Which brings us back to local politics. Here, election posters may serve a useful function. In most states, local elections are fought on some hideously complex and flexible variant of open-list PR. Especially in smaller municipalities, local lists that are unaffiliated with national parties and even independent candidates can be relevant actors.

Therefore, flyers and posters are still de rigeur, even if local politicians have recently discovered the internet and social media. Campaigns are personalised and literally run by amateurs. And more often than not, it shows.

Five years ago, there were some pretty horrible examples. The FDP’s “let’s illustrate random idioms” campaign provided a few of my all-time favourites. But this year’s crop is not bad either.

The general who would be mayor

The general who would be mayor

Local elections are the little league of politics

Exhibit A shows one of the two men who want to be village mayor. In 2018, their predecessor left under a massive cloud of (so far unproven) allegations, and both the local SPD and CDU, who had formed a coalition in the village council, basically collapsed. Into that void stepped Walter Jertz, a retired general, who stood uncontested as an independent and took over as a caretaker for the rest of the term.

The idea of a general in political office is generally scary. The idea of a general, whose last command before retirement was over some 30,000 soldiers in the Luftwaffe, becoming village mayor is odd. But Jertz seems to like the job. And so, at the tender age of 74, he is standing for a full term.

At one point in his career, he was spokesperson for the NATO forces in the Kosovo war. He has also written a book on military propaganda, published various articles on PR for the forces, and edited a handbook on security communication. So one must really wonder what has gotten into him lately.

This is awkward on many levels

First, there is the awkward “Jertz”/Herz rhyme: the name apparently qualifies the man to be a mayor with a heart. While this is reassuring from a Buffy-centric point of view (we most certainly don’t want a demon/vampire running the show), it is also straight from the advert-for-the-local-butcher-with-no-budget playbook.

Second, there is the “Pro-Oppenheim” pledge. In Germany, for the last twenty years or so, the “Pro-” suffix has been used exclusively by right-wing extremist parties and groups. PRO DM, Pro-Germany, Pro-Cologne, Pro-Chemnitz – you name it. It probably takes a somewhat nerdy complexion to spot this, so I assume this was not intentional but just unfortunate. Very much so.
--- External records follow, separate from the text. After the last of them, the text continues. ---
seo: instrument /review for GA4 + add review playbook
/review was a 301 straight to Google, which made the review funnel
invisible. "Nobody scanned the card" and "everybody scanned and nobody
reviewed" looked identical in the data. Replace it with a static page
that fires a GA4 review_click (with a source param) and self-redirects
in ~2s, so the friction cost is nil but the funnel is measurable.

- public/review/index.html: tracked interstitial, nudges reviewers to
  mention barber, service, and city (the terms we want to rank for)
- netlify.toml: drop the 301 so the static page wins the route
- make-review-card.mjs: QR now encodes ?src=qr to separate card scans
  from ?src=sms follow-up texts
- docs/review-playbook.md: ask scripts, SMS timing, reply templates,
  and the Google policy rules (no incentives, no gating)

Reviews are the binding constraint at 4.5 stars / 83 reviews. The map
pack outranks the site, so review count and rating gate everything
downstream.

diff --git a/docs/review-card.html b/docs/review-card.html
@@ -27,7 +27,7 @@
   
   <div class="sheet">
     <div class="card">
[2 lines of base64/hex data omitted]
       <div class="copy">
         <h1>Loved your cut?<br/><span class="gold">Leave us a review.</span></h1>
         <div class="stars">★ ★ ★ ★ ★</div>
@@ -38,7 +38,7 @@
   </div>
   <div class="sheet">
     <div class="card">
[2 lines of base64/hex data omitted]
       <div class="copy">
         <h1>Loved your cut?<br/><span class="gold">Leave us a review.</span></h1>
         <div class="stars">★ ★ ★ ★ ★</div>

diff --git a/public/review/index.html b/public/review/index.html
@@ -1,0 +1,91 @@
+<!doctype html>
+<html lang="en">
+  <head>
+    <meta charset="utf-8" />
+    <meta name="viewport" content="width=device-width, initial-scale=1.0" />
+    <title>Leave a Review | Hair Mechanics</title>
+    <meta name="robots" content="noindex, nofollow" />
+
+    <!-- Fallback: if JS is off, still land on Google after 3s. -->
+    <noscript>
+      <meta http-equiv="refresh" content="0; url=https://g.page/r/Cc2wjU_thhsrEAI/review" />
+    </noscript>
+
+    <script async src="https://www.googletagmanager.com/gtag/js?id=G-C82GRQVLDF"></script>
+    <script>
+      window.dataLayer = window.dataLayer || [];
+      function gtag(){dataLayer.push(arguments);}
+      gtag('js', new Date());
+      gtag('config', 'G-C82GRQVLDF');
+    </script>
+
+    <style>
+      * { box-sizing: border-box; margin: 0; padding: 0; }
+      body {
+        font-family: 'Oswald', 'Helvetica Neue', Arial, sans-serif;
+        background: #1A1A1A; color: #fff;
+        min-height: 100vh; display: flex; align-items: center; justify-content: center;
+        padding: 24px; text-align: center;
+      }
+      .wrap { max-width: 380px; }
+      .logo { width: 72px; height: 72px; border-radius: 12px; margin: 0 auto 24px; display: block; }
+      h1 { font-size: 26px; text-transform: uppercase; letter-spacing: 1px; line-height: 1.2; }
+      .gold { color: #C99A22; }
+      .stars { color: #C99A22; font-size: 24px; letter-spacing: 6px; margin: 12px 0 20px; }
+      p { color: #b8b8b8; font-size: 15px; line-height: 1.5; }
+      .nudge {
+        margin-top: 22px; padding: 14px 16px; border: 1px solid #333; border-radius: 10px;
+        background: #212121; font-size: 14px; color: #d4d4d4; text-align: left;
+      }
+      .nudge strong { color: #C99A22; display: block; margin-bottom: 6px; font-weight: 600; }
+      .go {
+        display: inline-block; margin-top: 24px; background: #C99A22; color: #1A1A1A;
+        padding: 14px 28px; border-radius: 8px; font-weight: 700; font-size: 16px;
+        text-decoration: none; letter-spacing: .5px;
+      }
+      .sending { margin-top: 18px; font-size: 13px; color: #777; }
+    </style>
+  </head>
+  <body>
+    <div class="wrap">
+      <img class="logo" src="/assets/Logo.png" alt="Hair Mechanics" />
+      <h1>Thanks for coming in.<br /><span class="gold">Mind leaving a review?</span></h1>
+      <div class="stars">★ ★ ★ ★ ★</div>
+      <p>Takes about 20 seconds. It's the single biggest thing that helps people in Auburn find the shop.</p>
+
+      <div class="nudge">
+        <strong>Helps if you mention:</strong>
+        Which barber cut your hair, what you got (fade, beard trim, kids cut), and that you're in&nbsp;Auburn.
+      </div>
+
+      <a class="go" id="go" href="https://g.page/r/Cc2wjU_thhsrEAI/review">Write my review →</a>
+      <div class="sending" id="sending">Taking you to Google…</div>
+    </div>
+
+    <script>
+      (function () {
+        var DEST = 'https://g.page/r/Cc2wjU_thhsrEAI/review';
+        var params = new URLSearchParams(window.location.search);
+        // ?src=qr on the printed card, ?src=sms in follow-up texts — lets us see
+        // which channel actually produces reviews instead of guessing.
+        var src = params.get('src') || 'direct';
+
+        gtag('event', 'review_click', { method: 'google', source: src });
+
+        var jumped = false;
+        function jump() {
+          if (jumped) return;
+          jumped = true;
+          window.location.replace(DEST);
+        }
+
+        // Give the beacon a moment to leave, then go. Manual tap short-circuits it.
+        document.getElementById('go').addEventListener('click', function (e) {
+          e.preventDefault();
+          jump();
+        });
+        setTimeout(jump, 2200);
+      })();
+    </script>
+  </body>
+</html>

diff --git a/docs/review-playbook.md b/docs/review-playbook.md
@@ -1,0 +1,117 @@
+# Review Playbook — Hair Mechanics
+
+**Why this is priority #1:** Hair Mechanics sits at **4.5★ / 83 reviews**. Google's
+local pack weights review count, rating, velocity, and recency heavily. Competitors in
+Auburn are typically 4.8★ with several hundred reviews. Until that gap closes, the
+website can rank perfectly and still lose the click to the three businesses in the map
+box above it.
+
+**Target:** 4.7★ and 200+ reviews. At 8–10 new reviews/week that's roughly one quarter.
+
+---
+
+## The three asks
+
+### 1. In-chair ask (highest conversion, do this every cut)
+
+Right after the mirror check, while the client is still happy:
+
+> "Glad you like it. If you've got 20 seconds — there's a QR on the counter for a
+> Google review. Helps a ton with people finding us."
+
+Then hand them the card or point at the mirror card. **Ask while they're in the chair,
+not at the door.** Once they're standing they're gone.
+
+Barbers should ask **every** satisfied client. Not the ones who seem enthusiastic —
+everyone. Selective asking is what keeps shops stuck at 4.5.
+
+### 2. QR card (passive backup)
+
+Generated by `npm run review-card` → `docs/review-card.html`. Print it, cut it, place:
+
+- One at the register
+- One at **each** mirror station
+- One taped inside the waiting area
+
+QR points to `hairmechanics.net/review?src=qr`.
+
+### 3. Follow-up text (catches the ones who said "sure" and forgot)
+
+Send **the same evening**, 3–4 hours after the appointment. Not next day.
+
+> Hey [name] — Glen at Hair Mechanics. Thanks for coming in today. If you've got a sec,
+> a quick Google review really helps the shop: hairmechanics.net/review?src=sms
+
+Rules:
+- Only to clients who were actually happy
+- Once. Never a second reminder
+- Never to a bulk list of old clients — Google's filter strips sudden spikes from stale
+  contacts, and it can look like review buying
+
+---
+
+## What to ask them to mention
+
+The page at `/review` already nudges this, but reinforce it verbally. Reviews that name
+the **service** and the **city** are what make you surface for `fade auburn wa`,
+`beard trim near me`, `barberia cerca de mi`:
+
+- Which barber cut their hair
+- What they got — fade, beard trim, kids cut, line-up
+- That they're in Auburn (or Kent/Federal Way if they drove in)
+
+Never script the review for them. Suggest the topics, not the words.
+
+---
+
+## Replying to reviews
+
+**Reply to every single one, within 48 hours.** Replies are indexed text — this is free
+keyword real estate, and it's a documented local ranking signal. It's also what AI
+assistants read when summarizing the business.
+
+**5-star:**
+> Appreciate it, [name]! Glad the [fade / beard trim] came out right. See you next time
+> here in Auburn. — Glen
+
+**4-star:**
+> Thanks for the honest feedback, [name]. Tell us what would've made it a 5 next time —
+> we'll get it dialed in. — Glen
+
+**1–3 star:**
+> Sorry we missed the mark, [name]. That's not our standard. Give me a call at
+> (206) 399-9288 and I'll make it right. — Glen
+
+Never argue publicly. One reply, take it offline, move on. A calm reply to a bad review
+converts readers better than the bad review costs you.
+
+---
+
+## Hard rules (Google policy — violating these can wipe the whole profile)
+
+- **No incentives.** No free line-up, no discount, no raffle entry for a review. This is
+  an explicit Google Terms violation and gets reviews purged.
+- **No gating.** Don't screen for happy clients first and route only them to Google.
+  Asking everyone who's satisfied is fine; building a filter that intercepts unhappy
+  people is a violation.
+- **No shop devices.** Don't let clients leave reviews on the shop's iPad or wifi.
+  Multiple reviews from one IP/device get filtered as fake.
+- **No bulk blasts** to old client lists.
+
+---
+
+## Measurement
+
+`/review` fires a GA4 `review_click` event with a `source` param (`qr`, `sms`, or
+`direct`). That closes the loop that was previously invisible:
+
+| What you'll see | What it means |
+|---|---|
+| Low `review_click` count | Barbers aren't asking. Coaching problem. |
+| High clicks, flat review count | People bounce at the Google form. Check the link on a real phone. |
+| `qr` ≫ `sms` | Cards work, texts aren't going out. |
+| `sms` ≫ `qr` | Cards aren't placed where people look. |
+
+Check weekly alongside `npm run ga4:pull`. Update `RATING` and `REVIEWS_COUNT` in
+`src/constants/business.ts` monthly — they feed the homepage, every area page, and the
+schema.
And third, don’t use a cut-out. It is certainly eye-catching, yet for all the wrong reasons. This is not the 1980s. You are not Donald Trump. But if you think you absolutely have to, in this populist time and age, don’t ever hang a cut-out of a politician from a lamppost or tree, even if it is your own likeness. It looks bad enough as it is. And with a single determined twist, the friendly neighbourhood vandal can and will turn you into Mussolini. So: Please. Just. Don’t.